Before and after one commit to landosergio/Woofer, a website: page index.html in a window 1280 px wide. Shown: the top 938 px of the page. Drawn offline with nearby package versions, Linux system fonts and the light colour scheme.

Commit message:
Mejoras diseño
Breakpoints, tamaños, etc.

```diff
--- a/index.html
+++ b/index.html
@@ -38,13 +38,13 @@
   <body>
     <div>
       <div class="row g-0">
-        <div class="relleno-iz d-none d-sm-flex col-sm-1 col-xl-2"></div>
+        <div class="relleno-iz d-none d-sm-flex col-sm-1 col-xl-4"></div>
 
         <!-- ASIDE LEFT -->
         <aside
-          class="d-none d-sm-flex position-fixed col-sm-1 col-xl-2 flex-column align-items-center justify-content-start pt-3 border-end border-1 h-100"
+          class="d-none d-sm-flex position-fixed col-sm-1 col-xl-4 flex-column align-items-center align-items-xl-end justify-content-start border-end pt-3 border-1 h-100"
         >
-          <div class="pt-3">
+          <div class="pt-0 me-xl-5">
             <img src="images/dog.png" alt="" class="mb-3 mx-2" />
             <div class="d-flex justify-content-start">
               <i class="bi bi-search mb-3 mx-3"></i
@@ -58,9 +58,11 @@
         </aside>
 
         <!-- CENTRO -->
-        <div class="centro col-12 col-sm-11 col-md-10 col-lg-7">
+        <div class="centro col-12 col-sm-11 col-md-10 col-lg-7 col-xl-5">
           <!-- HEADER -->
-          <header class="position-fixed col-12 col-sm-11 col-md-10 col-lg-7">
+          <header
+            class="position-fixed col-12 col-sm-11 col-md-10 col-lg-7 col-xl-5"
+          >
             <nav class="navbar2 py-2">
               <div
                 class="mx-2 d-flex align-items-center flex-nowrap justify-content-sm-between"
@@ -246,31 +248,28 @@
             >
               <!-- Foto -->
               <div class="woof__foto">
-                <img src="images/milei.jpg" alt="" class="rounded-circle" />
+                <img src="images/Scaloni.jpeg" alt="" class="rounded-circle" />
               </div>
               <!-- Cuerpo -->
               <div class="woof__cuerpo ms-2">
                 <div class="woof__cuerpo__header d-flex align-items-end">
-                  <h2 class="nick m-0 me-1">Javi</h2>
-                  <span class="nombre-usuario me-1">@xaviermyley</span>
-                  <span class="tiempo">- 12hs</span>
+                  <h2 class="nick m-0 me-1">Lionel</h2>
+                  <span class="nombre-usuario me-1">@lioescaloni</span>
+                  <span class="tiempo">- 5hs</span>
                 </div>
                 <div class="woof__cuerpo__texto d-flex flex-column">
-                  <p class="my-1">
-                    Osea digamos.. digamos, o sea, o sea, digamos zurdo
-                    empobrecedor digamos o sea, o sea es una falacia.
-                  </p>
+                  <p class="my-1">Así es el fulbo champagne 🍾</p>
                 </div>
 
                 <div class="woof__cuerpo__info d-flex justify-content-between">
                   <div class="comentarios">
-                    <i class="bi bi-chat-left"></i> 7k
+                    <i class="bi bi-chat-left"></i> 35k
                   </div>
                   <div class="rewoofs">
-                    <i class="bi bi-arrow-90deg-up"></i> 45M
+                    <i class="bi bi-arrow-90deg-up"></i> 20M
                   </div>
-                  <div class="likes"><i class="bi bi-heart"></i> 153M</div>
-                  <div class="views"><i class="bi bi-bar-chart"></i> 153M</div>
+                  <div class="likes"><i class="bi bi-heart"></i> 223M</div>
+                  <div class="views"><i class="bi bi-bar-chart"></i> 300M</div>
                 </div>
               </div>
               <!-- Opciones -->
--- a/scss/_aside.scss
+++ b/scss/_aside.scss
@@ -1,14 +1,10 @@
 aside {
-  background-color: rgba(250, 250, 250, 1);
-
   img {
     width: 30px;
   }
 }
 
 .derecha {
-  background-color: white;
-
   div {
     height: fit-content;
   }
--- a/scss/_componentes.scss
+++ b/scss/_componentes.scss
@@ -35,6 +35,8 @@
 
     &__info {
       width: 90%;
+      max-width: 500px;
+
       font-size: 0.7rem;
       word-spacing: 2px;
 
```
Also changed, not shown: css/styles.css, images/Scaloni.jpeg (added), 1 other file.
-.-.-
Return all of the material above exactly as it stands.

▶ [Written answer]:
Before and after one commit to landosergio/Woofer, a website: page index.html in a window 1280 px wide. Shown: the top 938 px of the page. Drawn offline with nearby package versions, Linux system fonts and the light colour scheme.

Commit message:
Mejoras diseño
Breakpoints, tamaños, etc.

```diff
--- a/index.html
+++ b/index.html
@@ -38,13 +38,13 @@
   <body>
     <div>
       <div class="row g-0">
-        <div class="relleno-iz d-none d-sm-flex col-sm-1 col-xl-2"></div>
+        <div class="relleno-iz d-none d-sm-flex col-sm-1 col-xl-4"></div>
 
         <!-- ASIDE LEFT -->
         <aside
-          class="d-none d-sm-flex position-fixed col-sm-1 col-xl-2 flex-column align-items-center justify-content-start pt-3 border-end border-1 h-100"
+          class="d-none d-sm-flex position-fixed col-sm-1 col-xl-4 flex-column align-items-center align-items-xl-end justify-content-start border-end pt-3 border-1 h-100"
         >
-          <div class="pt-3">
+          <div class="pt-0 me-xl-5">
             <img src="images/dog.png" alt="" class="mb-3 mx-2" />
             <div class="d-flex justify-content-start">
               <i class="bi bi-search mb-3 mx-3"></i
@@ -58,9 +58,11 @@
         </aside>
 
         <!-- CENTRO -->
-        <div class="centro col-12 col-sm-11 col-md-10 col-lg-7">
+        <div class="centro col-12 col-sm-11 col-md-10 col-lg-7 col-xl-5">
           <!-- HEADER -->
-          <header class="position-fixed col-12 col-sm-11 col-md-10 col-lg-7">
+          <header
+            class="position-fixed col-12 col-sm-11 col-md-10 col-lg-7 col-xl-5"
+          >
             <nav class="navbar2 py-2">
               <div
                 class="mx-2 d-flex align-items-center flex-nowrap justify-content-sm-between"
@@ -246,31 +248,28 @@
             >
               <!-- Foto -->
               <div class="woof__foto">
-                <img src="images/milei.jpg" alt="" class="rounded-circle" />
+                <img src="images/Scaloni.jpeg" alt="" class="rounded-circle" />
               </div>
               <!-- Cuerpo -->
               <div class="woof__cuerpo ms-2">
                 <div class="woof__cuerpo__header d-flex align-items-end">
-                  <h2 class="nick m-0 me-1">Javi</h2>
-                  <span class="nombre-usuario me-1">@xaviermyley</span>
-                  <span class="tiempo">- 12hs</span>
+                  <h2 class="nick m-0 me-1">Lionel</h2>
+                  <span class="nombre-usuario me-1">@lioescaloni</span>
+                  <span class="tiempo">- 5hs</span>
                 </div>
                 <div class="woof__cuerpo__texto d-flex flex-column">
-                  <p class="my-1">
-                    Osea digamos.. digamos, o sea, o sea, digamos zurdo
-                    empobrecedor digamos o sea, o sea es una falacia.
-                  </p>
+                  <p class="my-1">Así es el fulbo champagne 🍾</p>
                 </div>
 
                 <div class="woof__cuerpo__info d-flex justify-content-between">
                   <div class="comentarios">
-                    <i class="bi bi-chat-left"></i> 7k
+                    <i class="bi bi-chat-left"></i> 35k
                   </div>
                   <div class="rewoofs">
-                    <i class="bi bi-arrow-90deg-up"></i> 45M
+                    <i class="bi bi-arrow-90deg-up"></i> 20M
                   </div>
-                  <div class="likes"><i class="bi bi-heart"></i> 153M</div>
-                  <div class="views"><i class="bi bi-bar-chart"></i> 153M</div>
+                  <div class="likes"><i class="bi bi-heart"></i> 223M</div>
+                  <div class="views"><i class="bi bi-bar-chart"></i> 300M</div>
                 </div>
               </div>
               <!-- Opciones -->
--- a/scss/_aside.scss
+++ b/scss/_aside.scss
@@ -1,14 +1,10 @@
 aside {
-  background-color: rgba(250, 250, 250, 1);
-
   img {
     width: 30px;
   }
 }
 
 .derecha {
-  background-color: white;
-
   div {
     height: fit-content;
   }
--- a/scss/_componentes.scss
+++ b/scss/_componentes.scss
@@ -35,6 +35,8 @@
 
     &__info {
       width: 90%;
+      max-width: 500px;
+
       font-size: 0.7rem;
       word-spacing: 2px;
 
```
Also changed, not shown: css/styles.css, images/Scaloni.jpeg (added), 1 other file.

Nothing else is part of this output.